South Africa - Airlines Update

As South Africa ushers in a "new era", here is a review of the state of play in the South African market.

South African Airways: The new CEO has completed an initial situation analysis. Jurana said that even with a government injection of R10 billion expected in March, SAA would remain under-capitalised with over R9 billion in negative equity, outstanding debt of R13.8 billion and rising, and with loans to domestic lenders and the US’s CitiBank of R4 billion due by March 2018. He said that the loss for 2016/7 was R5.6 billion and not the R4.6 billion previously forecast (or an even earlier forecast of R2.8 billion). Revenue came in at R14.5 billion, nearly R1 billion lower than the budgeted R15.4 billion. All domestic routes are losing money.

SA Express: State-owned airline South African Express has been unable to satisfy the auditor-general that it can continue operating as a going concern for the next 12 months. This was the reason given by Public Enterprises Minister Lynne Brown for the airline’s failure to table its annual financial statements for the 2016-17 financial year in Parliament before the end-September deadline. The airline tabled only its 2015-16 financial statements in the past few weeks. The loss-making airline has already faced an application for liquidation by a creditor, which has been withdrawn.

Mango: The third state-owned airline is adding more capacity, and picking up some of SAA's routes domestically. They are believed to be operating 9 aircraft.

Airlink: Airlink is privately owned and does not publish results, but it is seen to be continuing to grow, and is in the process of introducing EMB190 aircraft. The route network continues to grow and is a balance between thin domestic routes and medium regional routes. Airlink is seeking to acquire Safair domestic operations.

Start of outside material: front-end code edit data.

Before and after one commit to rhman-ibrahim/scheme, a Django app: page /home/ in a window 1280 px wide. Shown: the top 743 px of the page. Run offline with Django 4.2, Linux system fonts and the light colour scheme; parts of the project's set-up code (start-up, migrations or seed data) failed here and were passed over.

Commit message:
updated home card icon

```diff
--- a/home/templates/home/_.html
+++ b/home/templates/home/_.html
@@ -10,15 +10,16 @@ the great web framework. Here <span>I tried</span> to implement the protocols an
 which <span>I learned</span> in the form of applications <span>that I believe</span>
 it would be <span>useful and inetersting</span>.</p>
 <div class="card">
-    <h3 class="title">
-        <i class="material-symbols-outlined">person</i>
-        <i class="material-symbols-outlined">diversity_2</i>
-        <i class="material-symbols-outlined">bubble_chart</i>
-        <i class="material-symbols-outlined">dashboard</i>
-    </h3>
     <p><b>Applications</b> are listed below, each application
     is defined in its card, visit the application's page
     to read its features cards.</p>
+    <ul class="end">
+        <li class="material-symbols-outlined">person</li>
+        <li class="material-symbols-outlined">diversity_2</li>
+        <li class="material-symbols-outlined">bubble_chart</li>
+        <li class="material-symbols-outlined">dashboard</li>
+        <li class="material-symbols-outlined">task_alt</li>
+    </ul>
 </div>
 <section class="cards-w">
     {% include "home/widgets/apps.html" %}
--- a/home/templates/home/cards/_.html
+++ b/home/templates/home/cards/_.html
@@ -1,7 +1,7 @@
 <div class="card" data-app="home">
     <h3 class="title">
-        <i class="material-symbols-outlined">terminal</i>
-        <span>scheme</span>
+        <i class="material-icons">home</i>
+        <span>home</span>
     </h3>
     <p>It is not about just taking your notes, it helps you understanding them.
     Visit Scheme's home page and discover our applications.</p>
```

Comair: Comair [JSE:COM] issued its annual financial results on Tuesday, reporting a 54% increase in profits to R297m and a 28% increase in cash generated by its operations.
Comair operates under its low-cost airline brand,, as well as under the British Airways livery, as part of its British Airways license agreement. Income generated by its non-airline brands now constitutes 20% of its earnings.

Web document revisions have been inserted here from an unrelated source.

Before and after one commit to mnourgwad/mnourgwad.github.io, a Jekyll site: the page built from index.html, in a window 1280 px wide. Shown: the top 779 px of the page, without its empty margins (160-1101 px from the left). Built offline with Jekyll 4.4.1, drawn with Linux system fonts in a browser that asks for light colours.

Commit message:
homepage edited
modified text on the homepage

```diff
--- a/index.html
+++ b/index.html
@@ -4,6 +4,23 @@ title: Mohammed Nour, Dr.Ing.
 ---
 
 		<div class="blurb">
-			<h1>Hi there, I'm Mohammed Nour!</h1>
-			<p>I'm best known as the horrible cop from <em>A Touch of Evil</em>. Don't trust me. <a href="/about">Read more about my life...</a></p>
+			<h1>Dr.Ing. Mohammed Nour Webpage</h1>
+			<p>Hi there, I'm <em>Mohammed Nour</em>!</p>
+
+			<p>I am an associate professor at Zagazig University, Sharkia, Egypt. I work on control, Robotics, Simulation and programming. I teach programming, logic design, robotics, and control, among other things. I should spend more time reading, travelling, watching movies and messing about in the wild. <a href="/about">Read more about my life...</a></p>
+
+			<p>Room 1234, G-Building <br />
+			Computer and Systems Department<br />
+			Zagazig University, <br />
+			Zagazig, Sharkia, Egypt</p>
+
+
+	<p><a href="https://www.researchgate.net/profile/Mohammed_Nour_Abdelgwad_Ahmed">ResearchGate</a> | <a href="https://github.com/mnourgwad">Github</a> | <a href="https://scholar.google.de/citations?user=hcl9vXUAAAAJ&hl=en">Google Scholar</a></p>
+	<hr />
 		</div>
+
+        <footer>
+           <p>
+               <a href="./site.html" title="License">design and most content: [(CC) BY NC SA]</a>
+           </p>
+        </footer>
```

Safair: Safair is one of South Africa's oldest operators. The low-cost operation, FlySafair, is a recent launch. Now operating 9 aircraft domestically, and reportedly profitable. The target of merger talks with Airlink.

Cemair: A second tier operator operating thin routes.

Fastjet: Based in Johannesburg and operating regionally. Fastjet Plc will begin flying from Mozambique this year and expects to commence internal South African services in 2018 as it rekindles growth plans put on hold as losses mounted. With the operating loss down 57 percent in the first half and break even forecast for the fourth quarter, Fastjet is ready to revive its pan-African ambitions, aided by a $44 million fundraising, about one-third of which will come from shareholder Solenta Aviation Holdings, it said Friday.

Federal: Federal Air is the market leader in Southern Africa in Air shuttle services and operates daily flights to all the top game lodges and reserves in the region.